--- TRY IT ---
All the entries, exactly as they read, must be written out again.

--- DATA EXTRACT ---
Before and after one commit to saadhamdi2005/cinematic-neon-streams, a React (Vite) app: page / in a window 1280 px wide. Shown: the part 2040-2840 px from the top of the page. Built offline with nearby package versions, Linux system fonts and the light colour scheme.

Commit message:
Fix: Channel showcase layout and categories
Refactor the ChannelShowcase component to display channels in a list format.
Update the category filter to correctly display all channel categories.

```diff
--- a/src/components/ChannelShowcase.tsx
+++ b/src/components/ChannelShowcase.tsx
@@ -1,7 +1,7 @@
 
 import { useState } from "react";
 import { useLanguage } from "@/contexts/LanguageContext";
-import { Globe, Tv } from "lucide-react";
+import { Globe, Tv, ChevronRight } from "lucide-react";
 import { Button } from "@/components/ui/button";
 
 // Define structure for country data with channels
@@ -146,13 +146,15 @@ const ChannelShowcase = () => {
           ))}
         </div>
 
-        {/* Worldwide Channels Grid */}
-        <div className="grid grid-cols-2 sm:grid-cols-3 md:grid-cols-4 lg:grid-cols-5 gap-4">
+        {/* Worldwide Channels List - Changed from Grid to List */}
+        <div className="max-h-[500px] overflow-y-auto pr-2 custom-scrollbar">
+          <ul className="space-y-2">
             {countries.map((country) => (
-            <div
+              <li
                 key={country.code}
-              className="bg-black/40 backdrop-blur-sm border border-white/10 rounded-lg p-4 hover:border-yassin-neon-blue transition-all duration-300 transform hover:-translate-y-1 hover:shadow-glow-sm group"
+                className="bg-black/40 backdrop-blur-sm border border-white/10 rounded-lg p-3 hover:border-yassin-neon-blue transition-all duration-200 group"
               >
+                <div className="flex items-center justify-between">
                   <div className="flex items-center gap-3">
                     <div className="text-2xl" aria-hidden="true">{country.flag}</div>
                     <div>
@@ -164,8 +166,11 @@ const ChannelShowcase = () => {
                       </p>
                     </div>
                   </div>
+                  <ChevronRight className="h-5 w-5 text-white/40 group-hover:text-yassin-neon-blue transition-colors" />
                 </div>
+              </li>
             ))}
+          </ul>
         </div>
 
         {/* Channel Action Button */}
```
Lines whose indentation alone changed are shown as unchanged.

--- OUTPUT ---
Before and after one commit to saadhamdi2005/cinematic-neon-streams, a React (Vite) app: page / in a window 1280 px wide. Shown: the part 2040-2840 px from the top of the page. Built offline with nearby package versions, Linux system fonts and the light colour scheme.

Commit message:
Fix: Channel showcase layout and categories
Refactor the ChannelShowcase component to display channels in a list format.
Update the category filter to correctly display all channel categories.

```diff
--- a/src/components/ChannelShowcase.tsx
+++ b/src/components/ChannelShowcase.tsx
@@ -1,7 +1,7 @@
 
 import { useState } from "react";
 import { useLanguage } from "@/contexts/LanguageContext";
-import { Globe, Tv } from "lucide-react";
+import { Globe, Tv, ChevronRight } from "lucide-react";
 import { Button } from "@/components/ui/button";
 
 // Define structure for country data with channels
@@ -146,13 +146,15 @@ const ChannelShowcase = () => {
           ))}
         </div>
 
-        {/* Worldwide Channels Grid */}
-        <div className="grid grid-cols-2 sm:grid-cols-3 md:grid-cols-4 lg:grid-cols-5 gap-4">
+        {/* Worldwide Channels List - Changed from Grid to List */}
+        <div className="max-h-[500px] overflow-y-auto pr-2 custom-scrollbar">
+          <ul className="space-y-2">
             {countries.map((country) => (
-            <div
+              <li
                 key={country.code}
-              className="bg-black/40 backdrop-blur-sm border border-white/10 rounded-lg p-4 hover:border-yassin-neon-blue transition-all duration-300 transform hover:-translate-y-1 hover:shadow-glow-sm group"
+                className="bg-black/40 backdrop-blur-sm border border-white/10 rounded-lg p-3 hover:border-yassin-neon-blue transition-all duration-200 group"
               >
+                <div className="flex items-center justify-between">
                   <div className="flex items-center gap-3">
                     <div className="text-2xl" aria-hidden="true">{country.flag}</div>
                     <div>
@@ -164,8 +166,11 @@ const ChannelShowcase = () => {
                       </p>
                     </div>
                   </div>
+                  <ChevronRight className="h-5 w-5 text-white/40 group-hover:text-yassin-neon-blue transition-colors" />
                 </div>
+              </li>
             ))}
+          </ul>
         </div>
 
         {/* Channel Action Button */}
```
Lines whose indentation alone changed are shown as unchanged.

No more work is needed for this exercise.